▶ [TASK BRIEF]:
Show the lines below that contain the string "default".

▶ [EXTRACTED ENTRIES]:
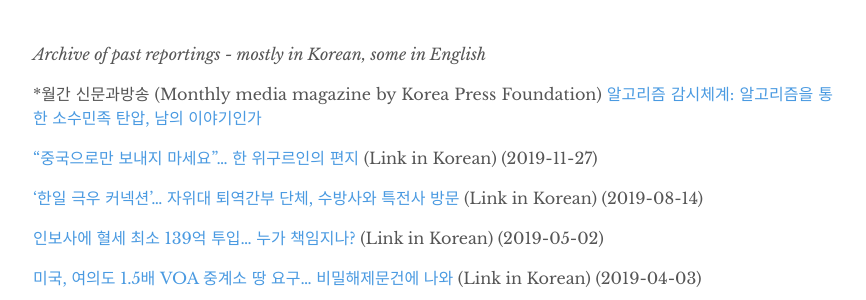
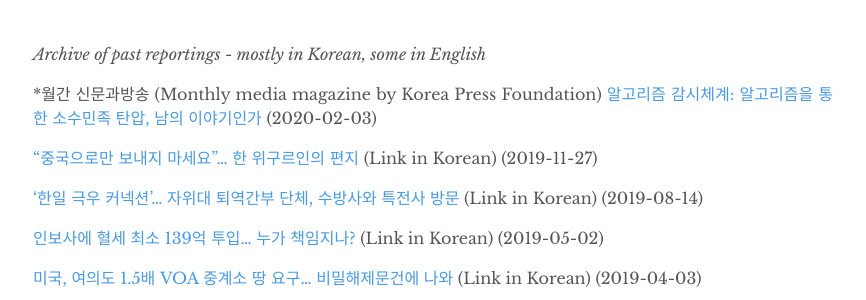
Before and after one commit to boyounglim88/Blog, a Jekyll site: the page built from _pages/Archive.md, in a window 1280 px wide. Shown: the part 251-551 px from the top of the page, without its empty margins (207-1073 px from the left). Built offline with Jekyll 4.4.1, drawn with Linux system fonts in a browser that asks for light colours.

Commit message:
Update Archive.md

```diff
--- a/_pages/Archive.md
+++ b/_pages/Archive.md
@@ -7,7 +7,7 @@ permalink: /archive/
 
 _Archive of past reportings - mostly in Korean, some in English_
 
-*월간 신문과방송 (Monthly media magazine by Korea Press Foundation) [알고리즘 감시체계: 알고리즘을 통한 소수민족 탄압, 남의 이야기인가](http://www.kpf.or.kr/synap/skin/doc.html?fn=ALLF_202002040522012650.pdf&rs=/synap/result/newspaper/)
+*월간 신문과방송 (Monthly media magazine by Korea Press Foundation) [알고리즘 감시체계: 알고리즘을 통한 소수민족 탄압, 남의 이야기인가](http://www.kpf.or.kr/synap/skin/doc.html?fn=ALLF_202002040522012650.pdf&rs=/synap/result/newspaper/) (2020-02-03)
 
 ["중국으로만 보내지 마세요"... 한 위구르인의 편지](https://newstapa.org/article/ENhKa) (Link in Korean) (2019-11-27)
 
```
...
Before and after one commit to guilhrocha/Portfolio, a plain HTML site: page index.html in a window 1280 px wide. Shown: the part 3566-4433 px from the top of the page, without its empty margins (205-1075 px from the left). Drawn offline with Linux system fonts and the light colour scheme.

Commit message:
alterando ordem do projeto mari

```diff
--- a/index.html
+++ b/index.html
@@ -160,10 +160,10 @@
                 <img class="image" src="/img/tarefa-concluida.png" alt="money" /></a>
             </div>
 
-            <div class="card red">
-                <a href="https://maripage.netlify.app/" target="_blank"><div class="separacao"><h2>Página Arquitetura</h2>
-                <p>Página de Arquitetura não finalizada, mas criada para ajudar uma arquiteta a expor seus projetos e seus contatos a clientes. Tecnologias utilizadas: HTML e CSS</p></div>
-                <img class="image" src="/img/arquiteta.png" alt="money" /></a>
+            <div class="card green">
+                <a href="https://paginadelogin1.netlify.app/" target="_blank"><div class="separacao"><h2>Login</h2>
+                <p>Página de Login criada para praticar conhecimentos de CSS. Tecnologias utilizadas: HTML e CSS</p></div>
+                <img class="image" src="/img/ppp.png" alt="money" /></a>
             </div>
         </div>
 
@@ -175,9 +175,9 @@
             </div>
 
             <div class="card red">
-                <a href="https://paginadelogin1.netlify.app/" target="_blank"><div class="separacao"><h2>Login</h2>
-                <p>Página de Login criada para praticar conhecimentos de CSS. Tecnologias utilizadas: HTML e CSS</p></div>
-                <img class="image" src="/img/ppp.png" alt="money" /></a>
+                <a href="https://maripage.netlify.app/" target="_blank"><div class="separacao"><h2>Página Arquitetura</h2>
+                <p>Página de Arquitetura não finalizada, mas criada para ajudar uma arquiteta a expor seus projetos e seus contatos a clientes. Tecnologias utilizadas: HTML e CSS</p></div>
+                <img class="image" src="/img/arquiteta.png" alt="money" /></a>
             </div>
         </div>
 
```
--
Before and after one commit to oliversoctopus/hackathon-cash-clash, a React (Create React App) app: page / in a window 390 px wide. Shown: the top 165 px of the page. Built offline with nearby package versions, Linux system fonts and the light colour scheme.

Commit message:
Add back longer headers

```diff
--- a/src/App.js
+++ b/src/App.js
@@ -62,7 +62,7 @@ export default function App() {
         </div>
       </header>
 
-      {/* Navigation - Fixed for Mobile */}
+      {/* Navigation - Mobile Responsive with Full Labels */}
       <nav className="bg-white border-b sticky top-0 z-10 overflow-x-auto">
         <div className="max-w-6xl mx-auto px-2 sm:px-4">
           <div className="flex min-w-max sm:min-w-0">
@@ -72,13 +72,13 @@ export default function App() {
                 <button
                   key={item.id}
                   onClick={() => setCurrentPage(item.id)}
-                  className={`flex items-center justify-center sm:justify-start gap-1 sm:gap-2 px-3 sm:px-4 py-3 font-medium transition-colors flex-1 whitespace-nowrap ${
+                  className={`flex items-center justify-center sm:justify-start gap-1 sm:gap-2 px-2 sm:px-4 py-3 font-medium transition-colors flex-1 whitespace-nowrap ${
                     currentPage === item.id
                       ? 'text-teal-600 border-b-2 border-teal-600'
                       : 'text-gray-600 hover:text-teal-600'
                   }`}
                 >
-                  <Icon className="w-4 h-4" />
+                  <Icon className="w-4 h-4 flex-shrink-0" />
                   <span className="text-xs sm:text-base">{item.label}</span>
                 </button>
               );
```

▶ [COMPLETED EXERCISE]:
@@ -62,7 +62,7 @@ export default function App() {
@@ -72,13 +72,13 @@ export default function App() {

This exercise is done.